I just recently spent some time on the Lance Roberts Podcast discussing why the next recession and market downturn. Here is the full interview:
However, the short answer is nothing like the last.
If you search for “next recession” numerous ideas pop up. Many believe there will not be a recession soon.
Conditions are radically different than in 2007 and 2000.
The Fed re-blew a housing price bubble but the number of jobs tied to construction, sales, CDOs, agents and even the impact on banks is a shell of what happened then.
Technology is bubbly, but not like 2000. This is how I see things.
- We will not have bank failures in the US.
- There will be major bank failures or bail-ins in Europe.
- Housing will not have a major role but will strengthen the recession.
- Millennials simply cannot afford houses so housing will not lead a Fed attempt at a recovery even if interest rates plunge.
- Low interest rates will keep zombie companies alive for a while longer .
- Proliferation of retail stores, Walmart, Target, everything requires minimum staffing levels no matter how poor sales become.
- Unemployment will not rise much like last time. Instead, expect to see hours cut.Also expect for many of those currently working two jobs to lose one of them.
- Retail sales will plunge with the reduction in work.

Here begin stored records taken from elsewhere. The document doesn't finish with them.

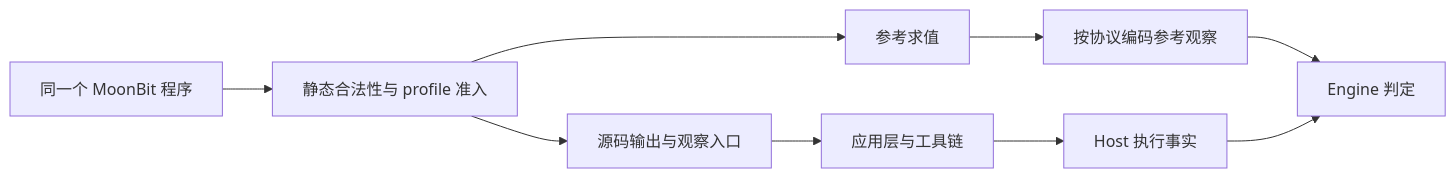
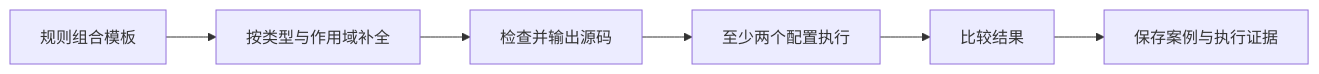
The diagram in fps/FP-0002-moonbit-semantic-contract.md (zrr1999/moonsmith), drawn with Mermaid before and after one commit. The commit also changed other lines of this file and 4 other files, not shown here.

Commit message:
📝 docs(fp): revise MoonBit differential testing design

````diff
--- a/fps/FP-0002-moonbit-semantic-contract.md
+++ b/fps/FP-0002-moonbit-semantic-contract.md
@@ -171,11 +64,8 @@
 ```mermaid
 flowchart LR
-  P["同一个 MoonBit 程序"] --> C["静态合法性与 profile 准入"]
-  C --> E["参考求值"]
-  E --> O["按协议编码参考观察"]
-  C --> R["源码输出与观察入口"]
-  R --> A["应用层与工具链"]
-  A --> H["Host 执行事实"]
-  O --> J["Engine 判定"]
-  H --> J
+  T["规则组合模板"] --> G["按类型与作用域补全"]
+  G --> V["检查并输出源码"]
+  V --> R["至少两个配置执行"]
+  R --> C["比较结果"]
+  C --> E["保存案例与执行证据"]
 ```
````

- The impact of the above is very weak profits but not massive labor disruption
- Stocks will get clobbered as earnings take a huge hit.
- Junk bonds also get clobbered on fears of rolling over debt.
- This malaise can potentially last for years.
Japan is in a state of zombification and Europe is on the verge.
The US may not and likely will not go through Japanese-like extremes just yet. However, the demography setup is poor, the student debt problem is a huge overhang, boomers unprepared for retirement is a huge overhang, and pensions are a huge overhang.
Democrats may win the next election and massively hike taxes. That will not help either.
Finally, the Fed only has room to cut by 240 basis points or so. Negative interest rates don’t help as proven by the ECB and the Bank of Japan.